Not only did we see higher conversion rates, we also learned a lot about game interaction, game design, and players motivation. This was made possible by the detailed control Bunchball's Nitro platform gave us.
Despite the higher conversion in our pilot, I don't think we can make a direct statement that gamification drives revenue and guarantees ROI. This is not a simple demand generation program with clear conversion paths and single responses - like paid search and email are. Gamification is much more about engagement and long-term strategy to drive behavior change. This could be trial conversions, software upgrades, platform adoption, etc.
We will continue to push the game-based approach across marketing channels and programs. It drives behavior. But It is up to the business to monetize that. The gamification companies don't do that. They can enable it, but it the marketers who are to monetize it. Ultimately the marketers are to discover what games will engage their customers. And this discovery is a process that evolves over time, as the players learn and interact with the games.
Enterprise adoption for gamification has been slow, and that because simply creating a game doesn't mean anyone will play it. As gamification requires longer term focus, it is often difficult to resource when short term pressure pushed funds to be allocated to proven demand generation programs. Ultimately, with experimentation marketers will be able to understand how their customers respond, and apply game-based stimuli to effectively drive engagement.

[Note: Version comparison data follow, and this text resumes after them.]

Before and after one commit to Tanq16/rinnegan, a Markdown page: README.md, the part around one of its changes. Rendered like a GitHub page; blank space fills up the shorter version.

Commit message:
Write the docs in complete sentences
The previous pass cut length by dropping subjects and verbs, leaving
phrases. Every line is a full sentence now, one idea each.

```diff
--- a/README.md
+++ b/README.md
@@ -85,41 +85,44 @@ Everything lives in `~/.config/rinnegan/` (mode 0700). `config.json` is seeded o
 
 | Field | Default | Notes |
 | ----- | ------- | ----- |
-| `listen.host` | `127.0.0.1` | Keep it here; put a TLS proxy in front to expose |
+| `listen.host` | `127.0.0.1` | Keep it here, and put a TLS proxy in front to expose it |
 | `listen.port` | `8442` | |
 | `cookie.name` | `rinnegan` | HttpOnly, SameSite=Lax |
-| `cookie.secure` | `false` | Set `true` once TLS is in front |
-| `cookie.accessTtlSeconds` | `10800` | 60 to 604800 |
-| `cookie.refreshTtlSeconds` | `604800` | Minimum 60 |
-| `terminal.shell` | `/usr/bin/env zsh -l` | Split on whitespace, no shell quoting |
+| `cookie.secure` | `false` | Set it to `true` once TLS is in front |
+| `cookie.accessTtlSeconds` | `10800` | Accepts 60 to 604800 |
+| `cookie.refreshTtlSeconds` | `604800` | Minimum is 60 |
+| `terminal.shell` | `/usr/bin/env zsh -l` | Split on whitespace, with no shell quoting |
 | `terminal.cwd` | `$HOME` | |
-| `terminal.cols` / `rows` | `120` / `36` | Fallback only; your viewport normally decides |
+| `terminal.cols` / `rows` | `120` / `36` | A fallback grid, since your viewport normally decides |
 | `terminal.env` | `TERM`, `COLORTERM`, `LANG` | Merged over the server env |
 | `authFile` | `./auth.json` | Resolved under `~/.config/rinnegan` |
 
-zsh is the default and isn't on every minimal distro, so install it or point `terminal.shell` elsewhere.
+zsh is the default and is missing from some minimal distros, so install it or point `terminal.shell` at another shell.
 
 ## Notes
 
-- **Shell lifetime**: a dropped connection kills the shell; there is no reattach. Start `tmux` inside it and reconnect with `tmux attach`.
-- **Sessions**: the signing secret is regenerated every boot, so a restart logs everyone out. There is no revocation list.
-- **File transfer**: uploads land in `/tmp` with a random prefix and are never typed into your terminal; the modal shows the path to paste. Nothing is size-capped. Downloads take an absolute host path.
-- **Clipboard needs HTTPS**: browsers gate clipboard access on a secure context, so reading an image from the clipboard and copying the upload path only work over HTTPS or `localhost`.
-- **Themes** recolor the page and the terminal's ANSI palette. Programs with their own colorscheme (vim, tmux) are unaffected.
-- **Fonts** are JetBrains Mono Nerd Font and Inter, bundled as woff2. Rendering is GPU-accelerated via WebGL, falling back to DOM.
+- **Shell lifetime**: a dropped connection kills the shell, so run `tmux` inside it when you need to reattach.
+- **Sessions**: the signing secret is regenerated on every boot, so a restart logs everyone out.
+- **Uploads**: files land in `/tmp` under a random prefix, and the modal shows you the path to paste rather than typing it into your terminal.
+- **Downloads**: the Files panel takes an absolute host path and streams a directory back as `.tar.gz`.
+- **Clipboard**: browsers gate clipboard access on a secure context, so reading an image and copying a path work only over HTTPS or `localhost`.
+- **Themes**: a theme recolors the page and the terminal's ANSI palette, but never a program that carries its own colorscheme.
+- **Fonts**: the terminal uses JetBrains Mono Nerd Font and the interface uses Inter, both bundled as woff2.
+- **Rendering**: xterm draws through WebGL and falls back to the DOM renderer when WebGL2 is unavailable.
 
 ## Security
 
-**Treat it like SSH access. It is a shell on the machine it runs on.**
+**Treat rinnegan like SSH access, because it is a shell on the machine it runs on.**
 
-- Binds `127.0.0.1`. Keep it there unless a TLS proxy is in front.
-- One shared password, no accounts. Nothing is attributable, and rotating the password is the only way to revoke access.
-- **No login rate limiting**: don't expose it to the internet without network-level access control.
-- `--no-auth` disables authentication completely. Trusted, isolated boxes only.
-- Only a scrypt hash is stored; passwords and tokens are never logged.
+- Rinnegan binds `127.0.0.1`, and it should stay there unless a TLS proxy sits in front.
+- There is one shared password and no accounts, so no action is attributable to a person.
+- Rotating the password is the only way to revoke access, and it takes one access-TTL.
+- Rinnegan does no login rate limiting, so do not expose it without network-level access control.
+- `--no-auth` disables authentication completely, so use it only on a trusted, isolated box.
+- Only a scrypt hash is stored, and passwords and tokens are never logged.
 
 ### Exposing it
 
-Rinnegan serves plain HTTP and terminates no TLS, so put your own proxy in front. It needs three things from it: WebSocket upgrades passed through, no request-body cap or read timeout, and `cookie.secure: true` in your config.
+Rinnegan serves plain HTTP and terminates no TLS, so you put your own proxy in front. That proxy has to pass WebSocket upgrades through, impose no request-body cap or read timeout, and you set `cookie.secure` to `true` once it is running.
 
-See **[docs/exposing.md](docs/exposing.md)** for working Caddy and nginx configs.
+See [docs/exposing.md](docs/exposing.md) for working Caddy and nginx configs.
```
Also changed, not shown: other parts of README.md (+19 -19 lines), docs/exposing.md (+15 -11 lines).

Gamifying anything can be difficult, but it definitely works to drive engagement and behavior change. Is it the silver bullet ? Not immediately, but it does allow to get deeper and more meaningful interactions. Game over ? Not so much. Those staying on the sidelines will find themselves behind as consumer decisions get democratized more and more over time.